Leaf blower haters would argue that the machines are unnecessary in the first place — leaves should be raked up, not blown around — but if you find them useful, performance ratings for electric models are as high as gas.
Gas mowers are responsible for five percent of U.S. air pollution and each year they result in more spilled fuel than the Exxon Valdez.
Lawn mowers are not as easy to do without as leaf blowers, but there are plenty of alternatives to gas. You can take the greenest route with a push mower, but if you must use power, choose electric. Both corded and battery models perform as well as a gas lawn mower, with less noise and pollution.
As with all power tools, first consider whether you really need a hedge trimmer. Keeping a hedge from dominating a smaller garden is a high-maintenance proposition no matter what tools you use. If you have enough space, you can plant an edible hedge, which doesn’t require a formal, trimmed shape.
If you already have a formal hedge that’s too big to manage with a manual pair of shears, electric is the way to go. Home Depot reviewed power hedge trimmers and found that electric hedge trimmers were not only quieter but also more powerful than gas trimmers.

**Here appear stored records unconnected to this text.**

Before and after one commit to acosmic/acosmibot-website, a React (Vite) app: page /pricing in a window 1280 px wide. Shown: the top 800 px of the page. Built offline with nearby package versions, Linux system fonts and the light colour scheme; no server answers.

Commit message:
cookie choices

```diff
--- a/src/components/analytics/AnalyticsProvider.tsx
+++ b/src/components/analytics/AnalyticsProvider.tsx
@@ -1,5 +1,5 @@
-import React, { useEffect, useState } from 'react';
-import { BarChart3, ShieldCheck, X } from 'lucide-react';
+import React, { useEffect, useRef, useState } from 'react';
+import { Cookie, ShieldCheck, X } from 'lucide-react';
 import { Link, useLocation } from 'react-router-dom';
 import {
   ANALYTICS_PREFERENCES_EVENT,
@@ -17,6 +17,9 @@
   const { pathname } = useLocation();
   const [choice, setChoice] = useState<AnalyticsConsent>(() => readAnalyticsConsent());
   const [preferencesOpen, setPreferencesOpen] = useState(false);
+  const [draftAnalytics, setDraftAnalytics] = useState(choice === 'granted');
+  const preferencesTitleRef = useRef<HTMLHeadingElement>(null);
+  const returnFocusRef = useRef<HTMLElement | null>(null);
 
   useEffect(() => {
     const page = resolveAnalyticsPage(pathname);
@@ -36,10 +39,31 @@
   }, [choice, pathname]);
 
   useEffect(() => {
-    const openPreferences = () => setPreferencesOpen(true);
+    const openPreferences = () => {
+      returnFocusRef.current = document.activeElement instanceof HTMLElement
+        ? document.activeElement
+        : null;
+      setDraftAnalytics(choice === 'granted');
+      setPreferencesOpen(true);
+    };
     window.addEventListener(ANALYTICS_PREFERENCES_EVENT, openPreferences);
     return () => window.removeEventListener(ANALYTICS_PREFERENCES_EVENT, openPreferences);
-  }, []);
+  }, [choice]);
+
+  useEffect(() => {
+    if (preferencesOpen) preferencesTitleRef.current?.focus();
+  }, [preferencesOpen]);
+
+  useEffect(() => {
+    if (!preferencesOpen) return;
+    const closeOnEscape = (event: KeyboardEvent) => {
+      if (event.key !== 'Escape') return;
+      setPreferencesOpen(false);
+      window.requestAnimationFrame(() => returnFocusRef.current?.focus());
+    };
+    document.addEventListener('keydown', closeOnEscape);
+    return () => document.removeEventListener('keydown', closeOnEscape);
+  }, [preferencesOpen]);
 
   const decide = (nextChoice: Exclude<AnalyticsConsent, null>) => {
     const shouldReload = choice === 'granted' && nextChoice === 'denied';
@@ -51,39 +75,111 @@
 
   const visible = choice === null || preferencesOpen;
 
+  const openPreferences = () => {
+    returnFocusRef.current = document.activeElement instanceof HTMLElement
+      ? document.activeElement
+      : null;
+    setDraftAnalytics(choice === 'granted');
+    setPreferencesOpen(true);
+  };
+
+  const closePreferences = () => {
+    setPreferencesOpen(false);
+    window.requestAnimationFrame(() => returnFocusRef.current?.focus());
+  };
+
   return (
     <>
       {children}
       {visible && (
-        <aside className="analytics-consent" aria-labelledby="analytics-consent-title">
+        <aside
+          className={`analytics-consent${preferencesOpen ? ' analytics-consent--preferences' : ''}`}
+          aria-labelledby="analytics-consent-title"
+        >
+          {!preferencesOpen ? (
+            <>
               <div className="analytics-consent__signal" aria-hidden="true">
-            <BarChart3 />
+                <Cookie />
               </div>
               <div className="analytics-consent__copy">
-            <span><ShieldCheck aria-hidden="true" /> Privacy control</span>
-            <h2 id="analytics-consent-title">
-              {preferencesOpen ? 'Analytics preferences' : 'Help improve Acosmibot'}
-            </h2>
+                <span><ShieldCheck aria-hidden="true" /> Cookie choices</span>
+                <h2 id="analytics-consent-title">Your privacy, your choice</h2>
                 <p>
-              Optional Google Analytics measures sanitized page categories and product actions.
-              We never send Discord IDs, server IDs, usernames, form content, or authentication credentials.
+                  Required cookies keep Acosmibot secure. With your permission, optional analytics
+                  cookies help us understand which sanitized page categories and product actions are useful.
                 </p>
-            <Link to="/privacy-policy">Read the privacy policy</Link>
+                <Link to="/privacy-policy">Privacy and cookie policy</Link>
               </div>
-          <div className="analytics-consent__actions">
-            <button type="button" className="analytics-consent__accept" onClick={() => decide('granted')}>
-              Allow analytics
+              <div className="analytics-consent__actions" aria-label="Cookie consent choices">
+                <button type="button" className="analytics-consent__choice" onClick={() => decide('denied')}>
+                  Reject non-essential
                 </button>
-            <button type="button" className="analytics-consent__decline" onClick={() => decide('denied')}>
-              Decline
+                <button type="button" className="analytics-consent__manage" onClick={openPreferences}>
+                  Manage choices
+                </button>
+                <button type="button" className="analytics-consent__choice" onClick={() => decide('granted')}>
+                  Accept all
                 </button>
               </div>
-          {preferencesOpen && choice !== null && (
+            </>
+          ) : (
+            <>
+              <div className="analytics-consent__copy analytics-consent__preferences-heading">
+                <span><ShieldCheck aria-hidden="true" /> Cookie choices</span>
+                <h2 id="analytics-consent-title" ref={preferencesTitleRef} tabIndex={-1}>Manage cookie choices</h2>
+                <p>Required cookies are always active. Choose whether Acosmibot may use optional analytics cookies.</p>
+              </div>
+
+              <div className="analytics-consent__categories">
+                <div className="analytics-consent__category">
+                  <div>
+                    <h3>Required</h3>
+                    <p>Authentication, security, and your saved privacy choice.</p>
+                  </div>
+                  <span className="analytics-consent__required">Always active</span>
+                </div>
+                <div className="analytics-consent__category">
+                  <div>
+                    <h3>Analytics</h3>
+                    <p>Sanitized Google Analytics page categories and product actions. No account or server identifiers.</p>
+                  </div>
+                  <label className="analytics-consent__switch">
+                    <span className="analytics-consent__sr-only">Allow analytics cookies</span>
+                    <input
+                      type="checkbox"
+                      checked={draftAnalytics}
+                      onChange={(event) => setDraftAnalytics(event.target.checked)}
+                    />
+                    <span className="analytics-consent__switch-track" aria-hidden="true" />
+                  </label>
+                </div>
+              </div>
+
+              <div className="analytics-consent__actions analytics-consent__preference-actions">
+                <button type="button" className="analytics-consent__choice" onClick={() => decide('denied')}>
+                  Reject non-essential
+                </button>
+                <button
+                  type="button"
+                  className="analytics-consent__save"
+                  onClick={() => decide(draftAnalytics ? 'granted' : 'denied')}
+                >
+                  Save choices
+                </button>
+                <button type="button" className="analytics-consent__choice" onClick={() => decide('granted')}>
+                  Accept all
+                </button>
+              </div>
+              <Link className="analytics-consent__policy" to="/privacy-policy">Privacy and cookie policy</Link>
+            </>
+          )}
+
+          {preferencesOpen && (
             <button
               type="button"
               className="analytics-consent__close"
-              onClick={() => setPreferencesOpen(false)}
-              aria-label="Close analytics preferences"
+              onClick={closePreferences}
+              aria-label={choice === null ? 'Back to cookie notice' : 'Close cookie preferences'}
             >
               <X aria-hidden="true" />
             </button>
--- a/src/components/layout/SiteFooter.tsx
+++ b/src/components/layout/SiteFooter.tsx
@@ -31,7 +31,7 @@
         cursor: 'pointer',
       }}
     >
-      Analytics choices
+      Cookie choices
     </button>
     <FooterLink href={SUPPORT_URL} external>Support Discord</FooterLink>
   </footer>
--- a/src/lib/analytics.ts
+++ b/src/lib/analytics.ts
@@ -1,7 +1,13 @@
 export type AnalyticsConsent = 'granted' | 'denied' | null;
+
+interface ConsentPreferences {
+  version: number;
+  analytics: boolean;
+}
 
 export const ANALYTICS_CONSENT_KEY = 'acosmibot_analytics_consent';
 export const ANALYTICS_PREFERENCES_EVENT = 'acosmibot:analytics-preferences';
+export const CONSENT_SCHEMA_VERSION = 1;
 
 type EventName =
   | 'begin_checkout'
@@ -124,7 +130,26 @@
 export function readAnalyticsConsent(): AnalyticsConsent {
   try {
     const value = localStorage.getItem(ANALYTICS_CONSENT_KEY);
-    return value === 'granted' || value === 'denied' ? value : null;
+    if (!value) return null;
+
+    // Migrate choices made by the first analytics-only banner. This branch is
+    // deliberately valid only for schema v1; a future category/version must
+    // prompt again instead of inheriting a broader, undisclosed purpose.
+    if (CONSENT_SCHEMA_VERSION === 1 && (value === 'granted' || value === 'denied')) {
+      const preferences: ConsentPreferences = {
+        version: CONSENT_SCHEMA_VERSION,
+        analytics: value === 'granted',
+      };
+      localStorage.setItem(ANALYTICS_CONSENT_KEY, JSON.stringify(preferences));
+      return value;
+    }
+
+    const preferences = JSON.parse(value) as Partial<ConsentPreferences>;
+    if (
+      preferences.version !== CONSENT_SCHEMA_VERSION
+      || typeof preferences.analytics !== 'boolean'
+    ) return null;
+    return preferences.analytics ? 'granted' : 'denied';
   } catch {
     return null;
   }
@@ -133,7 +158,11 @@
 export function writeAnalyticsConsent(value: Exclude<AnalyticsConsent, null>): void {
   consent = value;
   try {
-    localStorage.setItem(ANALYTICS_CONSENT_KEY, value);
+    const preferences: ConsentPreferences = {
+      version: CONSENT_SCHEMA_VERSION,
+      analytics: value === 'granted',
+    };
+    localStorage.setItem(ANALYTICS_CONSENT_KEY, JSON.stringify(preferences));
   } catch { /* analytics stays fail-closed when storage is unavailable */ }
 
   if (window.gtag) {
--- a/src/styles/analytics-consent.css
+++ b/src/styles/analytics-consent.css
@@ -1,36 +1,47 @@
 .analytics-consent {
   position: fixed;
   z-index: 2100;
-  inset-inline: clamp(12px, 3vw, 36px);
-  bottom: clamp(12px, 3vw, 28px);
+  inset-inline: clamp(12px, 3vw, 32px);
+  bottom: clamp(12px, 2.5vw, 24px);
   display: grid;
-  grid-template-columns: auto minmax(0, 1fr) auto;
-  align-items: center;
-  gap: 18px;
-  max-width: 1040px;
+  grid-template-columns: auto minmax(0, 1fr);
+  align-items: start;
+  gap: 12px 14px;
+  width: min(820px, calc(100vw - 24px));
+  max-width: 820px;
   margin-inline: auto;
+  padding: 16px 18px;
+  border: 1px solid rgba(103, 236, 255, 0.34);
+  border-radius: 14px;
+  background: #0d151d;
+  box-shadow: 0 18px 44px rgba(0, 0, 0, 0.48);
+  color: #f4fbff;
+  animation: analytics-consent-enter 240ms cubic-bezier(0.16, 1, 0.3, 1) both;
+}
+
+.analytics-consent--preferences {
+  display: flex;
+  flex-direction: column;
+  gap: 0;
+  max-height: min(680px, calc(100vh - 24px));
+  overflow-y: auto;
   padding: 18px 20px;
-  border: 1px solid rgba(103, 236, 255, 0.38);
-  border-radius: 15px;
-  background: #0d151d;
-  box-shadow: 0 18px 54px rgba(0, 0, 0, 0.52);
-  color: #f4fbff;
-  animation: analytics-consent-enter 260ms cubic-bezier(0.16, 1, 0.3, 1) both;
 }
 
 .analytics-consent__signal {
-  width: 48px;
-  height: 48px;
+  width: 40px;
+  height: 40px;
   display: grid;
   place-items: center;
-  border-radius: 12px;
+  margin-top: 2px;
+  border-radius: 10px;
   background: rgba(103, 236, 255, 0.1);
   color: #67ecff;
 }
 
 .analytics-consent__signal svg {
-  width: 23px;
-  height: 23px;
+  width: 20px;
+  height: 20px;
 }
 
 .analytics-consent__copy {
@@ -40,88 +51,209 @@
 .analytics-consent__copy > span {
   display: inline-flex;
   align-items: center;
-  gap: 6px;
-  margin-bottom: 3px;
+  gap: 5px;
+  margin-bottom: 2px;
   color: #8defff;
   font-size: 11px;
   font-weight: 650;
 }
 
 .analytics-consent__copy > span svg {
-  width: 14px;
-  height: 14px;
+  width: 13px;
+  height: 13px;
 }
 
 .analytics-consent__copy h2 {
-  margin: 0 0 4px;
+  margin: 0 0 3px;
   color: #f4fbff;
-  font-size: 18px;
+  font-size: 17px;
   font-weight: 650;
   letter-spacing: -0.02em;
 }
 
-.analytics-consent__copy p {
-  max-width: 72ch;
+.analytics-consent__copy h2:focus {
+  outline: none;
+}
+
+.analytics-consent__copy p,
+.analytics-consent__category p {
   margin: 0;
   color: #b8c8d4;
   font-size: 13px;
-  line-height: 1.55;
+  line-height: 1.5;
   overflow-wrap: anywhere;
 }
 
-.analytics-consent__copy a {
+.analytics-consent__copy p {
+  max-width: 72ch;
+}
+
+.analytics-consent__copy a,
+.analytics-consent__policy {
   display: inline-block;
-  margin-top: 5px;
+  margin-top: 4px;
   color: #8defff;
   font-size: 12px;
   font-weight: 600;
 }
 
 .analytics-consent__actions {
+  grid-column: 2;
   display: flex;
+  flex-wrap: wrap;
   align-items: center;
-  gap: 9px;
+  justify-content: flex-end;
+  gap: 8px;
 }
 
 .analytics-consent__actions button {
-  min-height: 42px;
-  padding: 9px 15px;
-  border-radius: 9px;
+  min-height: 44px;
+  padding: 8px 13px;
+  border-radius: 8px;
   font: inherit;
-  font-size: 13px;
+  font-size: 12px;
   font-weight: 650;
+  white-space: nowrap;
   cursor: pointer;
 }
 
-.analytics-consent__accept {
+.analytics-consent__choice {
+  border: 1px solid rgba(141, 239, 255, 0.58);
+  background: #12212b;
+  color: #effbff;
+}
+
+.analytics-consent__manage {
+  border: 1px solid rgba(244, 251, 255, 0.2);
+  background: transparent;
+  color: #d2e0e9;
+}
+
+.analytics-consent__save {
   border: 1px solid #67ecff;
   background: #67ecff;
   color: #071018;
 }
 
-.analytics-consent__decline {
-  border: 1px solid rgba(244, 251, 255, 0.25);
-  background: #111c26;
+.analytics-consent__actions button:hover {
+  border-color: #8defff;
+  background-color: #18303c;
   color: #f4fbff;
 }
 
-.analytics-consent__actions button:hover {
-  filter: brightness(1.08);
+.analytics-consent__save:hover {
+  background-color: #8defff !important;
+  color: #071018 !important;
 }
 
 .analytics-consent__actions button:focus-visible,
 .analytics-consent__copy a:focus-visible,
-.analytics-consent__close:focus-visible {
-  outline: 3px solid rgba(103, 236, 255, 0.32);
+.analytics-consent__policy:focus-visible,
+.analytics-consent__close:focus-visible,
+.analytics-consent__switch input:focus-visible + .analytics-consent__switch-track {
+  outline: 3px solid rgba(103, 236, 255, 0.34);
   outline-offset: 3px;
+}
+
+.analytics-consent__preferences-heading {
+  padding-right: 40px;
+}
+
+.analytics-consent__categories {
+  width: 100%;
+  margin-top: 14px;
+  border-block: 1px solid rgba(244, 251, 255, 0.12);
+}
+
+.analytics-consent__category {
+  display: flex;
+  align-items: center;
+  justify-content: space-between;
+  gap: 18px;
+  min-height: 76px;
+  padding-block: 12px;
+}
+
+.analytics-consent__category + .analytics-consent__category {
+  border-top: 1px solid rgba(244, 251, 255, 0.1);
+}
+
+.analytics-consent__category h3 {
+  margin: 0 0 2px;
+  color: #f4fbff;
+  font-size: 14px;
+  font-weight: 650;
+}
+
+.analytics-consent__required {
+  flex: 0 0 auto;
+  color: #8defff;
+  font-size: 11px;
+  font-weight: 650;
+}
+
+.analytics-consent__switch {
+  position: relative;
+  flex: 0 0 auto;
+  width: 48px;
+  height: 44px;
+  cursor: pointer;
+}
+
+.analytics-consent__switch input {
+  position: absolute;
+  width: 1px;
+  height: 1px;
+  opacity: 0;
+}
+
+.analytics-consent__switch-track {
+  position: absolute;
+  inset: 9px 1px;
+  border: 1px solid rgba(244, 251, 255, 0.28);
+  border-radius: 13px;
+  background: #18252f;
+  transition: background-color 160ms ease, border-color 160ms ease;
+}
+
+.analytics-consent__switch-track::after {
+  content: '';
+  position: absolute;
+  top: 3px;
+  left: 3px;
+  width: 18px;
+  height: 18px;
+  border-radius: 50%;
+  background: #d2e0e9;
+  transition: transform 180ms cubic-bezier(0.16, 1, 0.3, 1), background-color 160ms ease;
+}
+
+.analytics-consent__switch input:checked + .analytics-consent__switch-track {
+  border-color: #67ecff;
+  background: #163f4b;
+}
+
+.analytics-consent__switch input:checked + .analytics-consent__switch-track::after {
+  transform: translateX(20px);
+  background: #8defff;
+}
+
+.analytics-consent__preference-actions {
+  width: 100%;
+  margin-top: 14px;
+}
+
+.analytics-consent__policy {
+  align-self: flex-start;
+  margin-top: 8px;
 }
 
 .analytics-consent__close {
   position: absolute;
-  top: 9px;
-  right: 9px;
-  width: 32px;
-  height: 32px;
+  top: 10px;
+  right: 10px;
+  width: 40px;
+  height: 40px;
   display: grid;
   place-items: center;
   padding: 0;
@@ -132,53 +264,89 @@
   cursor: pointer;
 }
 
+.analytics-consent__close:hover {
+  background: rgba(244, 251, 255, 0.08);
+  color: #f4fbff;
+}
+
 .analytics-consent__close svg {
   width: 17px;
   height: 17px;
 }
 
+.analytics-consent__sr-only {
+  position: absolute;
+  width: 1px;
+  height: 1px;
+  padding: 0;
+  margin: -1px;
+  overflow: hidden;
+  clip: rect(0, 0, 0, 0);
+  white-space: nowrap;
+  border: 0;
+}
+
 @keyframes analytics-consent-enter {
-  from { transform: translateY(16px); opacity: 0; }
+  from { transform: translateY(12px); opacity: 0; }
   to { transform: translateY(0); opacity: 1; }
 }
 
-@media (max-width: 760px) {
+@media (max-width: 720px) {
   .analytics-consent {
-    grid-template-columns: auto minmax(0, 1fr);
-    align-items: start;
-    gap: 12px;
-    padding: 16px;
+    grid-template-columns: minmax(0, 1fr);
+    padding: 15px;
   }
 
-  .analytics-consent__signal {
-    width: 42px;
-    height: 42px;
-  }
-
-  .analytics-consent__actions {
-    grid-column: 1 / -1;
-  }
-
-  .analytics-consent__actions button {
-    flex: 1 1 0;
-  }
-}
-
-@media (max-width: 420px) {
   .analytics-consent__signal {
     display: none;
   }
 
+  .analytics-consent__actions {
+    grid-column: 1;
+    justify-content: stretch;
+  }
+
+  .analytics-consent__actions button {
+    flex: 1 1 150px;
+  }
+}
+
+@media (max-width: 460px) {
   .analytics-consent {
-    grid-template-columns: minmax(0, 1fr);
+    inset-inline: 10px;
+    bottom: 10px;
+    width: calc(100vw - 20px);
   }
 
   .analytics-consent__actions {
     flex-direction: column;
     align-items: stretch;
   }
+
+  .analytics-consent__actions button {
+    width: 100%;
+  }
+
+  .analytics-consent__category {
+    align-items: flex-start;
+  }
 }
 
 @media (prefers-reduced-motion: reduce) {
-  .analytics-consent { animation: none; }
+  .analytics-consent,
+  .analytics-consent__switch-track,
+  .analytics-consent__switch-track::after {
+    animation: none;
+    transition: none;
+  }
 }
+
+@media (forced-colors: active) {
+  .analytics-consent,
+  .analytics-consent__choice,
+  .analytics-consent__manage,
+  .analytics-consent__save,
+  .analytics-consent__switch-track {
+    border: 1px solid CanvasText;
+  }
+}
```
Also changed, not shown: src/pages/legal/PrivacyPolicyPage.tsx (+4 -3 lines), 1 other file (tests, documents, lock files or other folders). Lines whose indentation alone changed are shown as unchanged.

Depending on where you grew up, you call the string trimmer a weed whacker or weed eater. Whatever you call it, the string trimmer is invaluable for overgrown lawns and getting into spaces lawn mowers can’t reach.
The trade-offs between gas and electric trimmers are familiar: gas is loud and polluting and causes vibrations that can cause nerve and circulatory damage. However, extension cords may not reach all areas of a very large yard. A cordless electric may not have enough charge to do the whole job at once.
If you are fighting thicker overgrowth, electric trimmers may not have enough power to the get job done. On the other hand, if your brush problem is too big for an electric trimmer, you might be better off hiring goats than using power tools.
Feature photo by Counselling on Pixabay